George Knox, J.
1. I would dismiss this appeal. It arises out of a suit for pre-emption based upon custom as contained in the wajib-ul-arz. The wajib-ul-arz under which the right is claimed is a wajib-ul-arz prepared under and in accordance with the provisions of Regulation VII of 1822. According to the Regulation that wajib-ul-arz is primd facie evidence of the custom recorded in it unless and until it has been formally altered. It shall be shown by the result of a full investigation in a regular suit that the proceeding or record of the Collector was erroneous or incomplete. No evidence has been given by the defendant. I have therefore, to see what is the true construction to be placed upon its language. The terms of it will be found fully set out at page 282, I.L.R., volume 32. As I read them they record a custom whereby a person holding a share in the deh of Dharera has a right of pre-emption over and above a stranger. This is what I understand the villagers of Dharera intended and what they-understood and what the Settlement Officer found to be the custom.

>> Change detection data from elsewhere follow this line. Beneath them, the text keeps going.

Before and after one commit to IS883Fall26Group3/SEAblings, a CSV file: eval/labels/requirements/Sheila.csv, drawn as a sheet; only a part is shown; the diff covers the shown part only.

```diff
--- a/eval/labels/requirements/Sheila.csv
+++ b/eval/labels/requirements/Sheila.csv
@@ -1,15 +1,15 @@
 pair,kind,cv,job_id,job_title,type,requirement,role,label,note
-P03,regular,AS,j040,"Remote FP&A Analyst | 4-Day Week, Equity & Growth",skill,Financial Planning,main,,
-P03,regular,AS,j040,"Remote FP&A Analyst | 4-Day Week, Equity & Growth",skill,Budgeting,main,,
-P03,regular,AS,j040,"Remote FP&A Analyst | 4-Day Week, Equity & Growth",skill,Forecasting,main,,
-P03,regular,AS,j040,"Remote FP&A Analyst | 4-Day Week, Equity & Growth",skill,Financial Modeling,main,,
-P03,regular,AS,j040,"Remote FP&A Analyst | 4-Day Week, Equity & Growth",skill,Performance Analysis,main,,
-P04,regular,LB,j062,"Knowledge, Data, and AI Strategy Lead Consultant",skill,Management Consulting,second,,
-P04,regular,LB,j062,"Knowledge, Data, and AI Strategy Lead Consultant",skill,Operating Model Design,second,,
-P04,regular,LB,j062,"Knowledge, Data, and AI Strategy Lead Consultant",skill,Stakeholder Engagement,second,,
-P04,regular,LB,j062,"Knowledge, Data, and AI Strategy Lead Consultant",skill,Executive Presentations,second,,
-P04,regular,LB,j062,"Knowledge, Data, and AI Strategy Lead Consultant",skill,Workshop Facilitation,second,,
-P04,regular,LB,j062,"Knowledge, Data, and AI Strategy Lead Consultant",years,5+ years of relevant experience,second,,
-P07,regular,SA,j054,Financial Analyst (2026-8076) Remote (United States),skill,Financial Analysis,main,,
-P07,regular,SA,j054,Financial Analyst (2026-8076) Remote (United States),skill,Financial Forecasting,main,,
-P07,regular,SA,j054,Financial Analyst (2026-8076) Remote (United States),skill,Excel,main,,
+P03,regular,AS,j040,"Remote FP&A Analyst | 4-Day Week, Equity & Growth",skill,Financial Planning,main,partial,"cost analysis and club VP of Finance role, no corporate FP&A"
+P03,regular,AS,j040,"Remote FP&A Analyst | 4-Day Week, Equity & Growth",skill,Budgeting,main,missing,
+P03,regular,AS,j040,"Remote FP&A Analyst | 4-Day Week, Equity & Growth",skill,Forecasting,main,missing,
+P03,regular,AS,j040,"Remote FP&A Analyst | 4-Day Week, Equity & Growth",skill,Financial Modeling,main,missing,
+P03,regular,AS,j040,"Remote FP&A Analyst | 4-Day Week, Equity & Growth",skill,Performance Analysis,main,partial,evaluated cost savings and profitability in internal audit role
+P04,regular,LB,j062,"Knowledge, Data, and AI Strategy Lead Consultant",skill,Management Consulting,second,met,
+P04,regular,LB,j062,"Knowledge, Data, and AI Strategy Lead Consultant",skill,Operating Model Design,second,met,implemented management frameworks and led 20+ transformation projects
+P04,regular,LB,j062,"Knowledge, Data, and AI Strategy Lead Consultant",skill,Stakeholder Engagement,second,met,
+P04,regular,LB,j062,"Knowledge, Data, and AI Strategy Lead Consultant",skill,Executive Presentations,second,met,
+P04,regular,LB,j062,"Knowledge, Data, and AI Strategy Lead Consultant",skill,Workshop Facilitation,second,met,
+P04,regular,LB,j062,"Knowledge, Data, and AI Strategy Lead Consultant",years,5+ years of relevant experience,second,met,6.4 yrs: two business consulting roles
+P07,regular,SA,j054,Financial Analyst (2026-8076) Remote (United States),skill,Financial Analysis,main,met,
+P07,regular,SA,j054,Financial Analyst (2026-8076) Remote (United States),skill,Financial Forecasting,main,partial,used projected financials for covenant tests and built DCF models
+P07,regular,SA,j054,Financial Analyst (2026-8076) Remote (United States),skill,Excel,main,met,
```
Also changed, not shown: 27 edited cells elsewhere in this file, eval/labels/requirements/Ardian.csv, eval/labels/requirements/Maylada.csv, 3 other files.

The stranger was to be kept out so long as any one who held any part or lot in the deh was prepared to pre-empt.
2. I would therefore dismiss the appeal with costs.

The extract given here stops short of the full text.